Bone metastases are common in patients with advanced cancers of the breast and prostate, and also occur in the setting of some other solid tumors. Furthermore, bone lesions are present in most patients with multiple myeloma. In addition, cancer treatment-induced bone loss (eg, bone loss due to aromatase inhibitor therapy) also occurs frequently. Hence, the incidence of skeletal-related events is high in patients with cancer, and have been associated with quality of life and survival detriments.
“With continuing improvements in cancer survival, the management of bone metastases and cancer treatment–induced bone loss is becoming increasingly important to improve outcomes and to reduce the burden on patients and healthcare provision,” the study authors noted.
This cross-sectional observational survey study of oncology specialist nurses was conducted with the aim of providing a quantitative assessment of their awareness and knowledge of, and confidence and involvement in the management of bone health for their patients with cancer, as well as their perceptions of barriers to its optimal implementation. No remuneration was offered for study participation.
Links to the online survey were provided on the websites of numerous European oncology nursing associations, as well as nursing societies in Australia and New Zealand. The online survey was available in multiple languages and consisted of 39 multiple choice questions. The responses of those answering at least 1 survey question were included in the study.
Of the 283 nurse participants, approximately three-quarters identified increased calcium intake as an approach to bone loss prevention, although only approximately one-fourth correctly selected a reduction in alcohol intake as another measure to prevent bone loss. Approximately half of survey respondents acknowledged use of clinical practice guidelines for managing bone health in their patients with cancer, although more than 40% did not respond to questions regarding their use of these guidelines either in the setting of bone metastases or cancer treatment-induced bone loss.
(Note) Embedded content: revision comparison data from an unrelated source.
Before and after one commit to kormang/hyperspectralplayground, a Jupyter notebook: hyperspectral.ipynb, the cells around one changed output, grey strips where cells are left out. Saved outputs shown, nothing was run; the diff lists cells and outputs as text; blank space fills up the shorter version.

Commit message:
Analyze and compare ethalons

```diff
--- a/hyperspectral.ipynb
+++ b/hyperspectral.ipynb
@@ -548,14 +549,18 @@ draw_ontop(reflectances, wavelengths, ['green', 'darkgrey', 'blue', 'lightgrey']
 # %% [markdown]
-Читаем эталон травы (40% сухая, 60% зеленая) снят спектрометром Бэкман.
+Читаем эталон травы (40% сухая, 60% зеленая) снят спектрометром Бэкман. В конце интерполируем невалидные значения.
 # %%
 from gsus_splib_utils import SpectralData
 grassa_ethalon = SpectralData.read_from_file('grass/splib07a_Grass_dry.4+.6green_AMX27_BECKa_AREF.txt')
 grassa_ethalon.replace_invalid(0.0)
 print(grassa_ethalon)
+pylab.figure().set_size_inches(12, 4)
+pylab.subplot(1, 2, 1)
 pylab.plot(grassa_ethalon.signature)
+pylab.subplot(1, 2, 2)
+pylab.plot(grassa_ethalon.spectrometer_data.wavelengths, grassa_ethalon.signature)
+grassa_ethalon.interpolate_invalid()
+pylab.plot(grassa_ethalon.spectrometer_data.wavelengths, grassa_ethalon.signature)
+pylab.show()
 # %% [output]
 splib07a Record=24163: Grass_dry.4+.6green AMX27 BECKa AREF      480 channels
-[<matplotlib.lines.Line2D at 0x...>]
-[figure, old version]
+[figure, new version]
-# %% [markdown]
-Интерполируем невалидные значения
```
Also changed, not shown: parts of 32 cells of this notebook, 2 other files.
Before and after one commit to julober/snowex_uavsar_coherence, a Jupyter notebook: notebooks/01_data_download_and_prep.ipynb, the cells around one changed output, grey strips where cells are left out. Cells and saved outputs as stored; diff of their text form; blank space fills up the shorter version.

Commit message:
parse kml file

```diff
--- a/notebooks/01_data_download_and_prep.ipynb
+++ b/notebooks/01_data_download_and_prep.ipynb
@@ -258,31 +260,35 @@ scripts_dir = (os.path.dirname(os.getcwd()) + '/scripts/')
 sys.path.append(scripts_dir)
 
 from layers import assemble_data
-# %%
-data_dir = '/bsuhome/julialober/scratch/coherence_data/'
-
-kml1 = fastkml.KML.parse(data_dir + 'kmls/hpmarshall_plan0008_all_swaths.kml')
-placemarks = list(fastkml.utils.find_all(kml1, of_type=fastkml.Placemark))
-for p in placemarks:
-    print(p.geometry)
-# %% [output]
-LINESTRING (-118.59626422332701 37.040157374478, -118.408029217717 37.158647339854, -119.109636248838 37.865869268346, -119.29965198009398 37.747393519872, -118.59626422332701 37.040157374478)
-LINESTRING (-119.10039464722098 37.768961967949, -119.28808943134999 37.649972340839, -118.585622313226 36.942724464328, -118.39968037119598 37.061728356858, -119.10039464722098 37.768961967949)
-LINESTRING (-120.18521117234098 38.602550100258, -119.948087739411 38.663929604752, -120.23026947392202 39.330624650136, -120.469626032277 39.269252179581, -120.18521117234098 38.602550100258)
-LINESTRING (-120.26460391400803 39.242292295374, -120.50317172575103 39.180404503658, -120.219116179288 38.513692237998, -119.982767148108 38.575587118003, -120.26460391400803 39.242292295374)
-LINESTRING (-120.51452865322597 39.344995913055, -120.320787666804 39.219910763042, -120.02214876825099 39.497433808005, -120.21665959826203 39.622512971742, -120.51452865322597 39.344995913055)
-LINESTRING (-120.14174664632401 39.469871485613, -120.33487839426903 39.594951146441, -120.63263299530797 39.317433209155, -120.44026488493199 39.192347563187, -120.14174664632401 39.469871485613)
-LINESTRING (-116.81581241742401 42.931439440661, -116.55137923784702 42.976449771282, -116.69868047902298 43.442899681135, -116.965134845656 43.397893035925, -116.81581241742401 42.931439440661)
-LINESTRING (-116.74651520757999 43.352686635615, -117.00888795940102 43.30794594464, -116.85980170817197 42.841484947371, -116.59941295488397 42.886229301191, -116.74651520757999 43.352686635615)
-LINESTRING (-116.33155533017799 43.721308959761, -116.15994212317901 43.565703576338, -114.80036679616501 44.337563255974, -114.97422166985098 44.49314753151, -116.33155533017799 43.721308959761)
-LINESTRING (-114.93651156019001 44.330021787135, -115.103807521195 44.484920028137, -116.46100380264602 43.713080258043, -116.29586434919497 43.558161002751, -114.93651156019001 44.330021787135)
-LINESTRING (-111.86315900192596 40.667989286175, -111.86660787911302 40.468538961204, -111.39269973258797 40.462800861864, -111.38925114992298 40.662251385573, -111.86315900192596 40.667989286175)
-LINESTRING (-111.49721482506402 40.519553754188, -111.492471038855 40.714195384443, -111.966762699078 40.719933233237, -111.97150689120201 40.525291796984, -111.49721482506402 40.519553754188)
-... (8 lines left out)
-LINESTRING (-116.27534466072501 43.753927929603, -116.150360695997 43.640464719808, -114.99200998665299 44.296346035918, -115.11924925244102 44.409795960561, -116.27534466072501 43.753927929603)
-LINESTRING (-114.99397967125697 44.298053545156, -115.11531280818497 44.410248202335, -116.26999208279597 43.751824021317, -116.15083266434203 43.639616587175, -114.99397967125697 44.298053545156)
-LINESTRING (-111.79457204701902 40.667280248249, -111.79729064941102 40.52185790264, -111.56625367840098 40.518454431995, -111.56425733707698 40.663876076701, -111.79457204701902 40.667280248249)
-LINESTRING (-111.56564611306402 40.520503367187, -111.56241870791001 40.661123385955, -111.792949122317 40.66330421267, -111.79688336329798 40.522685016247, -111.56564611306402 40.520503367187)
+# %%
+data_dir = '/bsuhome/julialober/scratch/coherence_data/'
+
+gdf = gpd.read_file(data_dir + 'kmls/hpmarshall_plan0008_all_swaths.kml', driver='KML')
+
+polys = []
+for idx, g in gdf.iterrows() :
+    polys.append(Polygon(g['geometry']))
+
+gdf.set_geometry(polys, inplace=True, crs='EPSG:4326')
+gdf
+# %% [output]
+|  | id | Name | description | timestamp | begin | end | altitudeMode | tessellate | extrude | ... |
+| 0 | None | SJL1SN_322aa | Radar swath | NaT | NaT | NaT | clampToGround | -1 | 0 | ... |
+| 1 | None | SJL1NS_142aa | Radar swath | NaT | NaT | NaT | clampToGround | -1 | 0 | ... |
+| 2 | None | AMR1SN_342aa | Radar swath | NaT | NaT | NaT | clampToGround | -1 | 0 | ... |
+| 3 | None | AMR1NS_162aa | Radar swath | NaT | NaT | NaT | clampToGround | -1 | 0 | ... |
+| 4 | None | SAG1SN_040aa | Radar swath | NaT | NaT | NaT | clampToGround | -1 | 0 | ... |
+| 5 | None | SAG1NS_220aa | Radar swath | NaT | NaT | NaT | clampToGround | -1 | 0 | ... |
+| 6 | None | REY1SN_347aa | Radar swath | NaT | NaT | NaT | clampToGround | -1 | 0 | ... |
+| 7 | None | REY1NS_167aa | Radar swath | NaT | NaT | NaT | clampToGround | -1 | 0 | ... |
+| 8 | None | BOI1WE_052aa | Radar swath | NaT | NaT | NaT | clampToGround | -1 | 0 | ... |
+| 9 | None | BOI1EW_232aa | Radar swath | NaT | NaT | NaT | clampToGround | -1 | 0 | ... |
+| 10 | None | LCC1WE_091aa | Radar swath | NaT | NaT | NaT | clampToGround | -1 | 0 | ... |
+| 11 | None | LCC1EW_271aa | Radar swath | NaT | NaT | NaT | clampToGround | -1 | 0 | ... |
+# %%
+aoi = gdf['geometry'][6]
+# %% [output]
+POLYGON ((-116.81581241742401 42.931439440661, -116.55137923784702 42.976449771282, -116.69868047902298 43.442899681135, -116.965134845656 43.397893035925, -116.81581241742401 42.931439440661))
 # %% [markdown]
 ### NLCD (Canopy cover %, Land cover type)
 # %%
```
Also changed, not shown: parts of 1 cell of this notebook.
With respect to approaches to the latter, responses from less than half of participants were consistent with guideline recommendations from the European Society of Medical Oncology on the prevention of skeletal-related events.
Furthermore, only 40.0% of survey participants reported a high level of confidence in managing the bone health of their patients with bone metastases, 38.2% reported a high level of confidence in identifying patients at risk of fracture, and 36.3% reported a high level of confidence in their ability to prevent and manage adverse effects of bisphosphonates and denosumab, respectively.
Some of the barriers to optimal bone health management identified by oncology nurse participants included training, time, funding, and knowledge deficits.
The study authors noted that their results indicate “the need for new nursing education initiatives with a focus on bone health management.”
Drudge-Coates L, van Muilekom E, de la Torre-Montero JC, et al. Management of bone health in patients with cancer: a survey of specialist nurses [published online June 15, 2019]. Support Care Cancer. doi: 10.1007/s00520-019-04858-2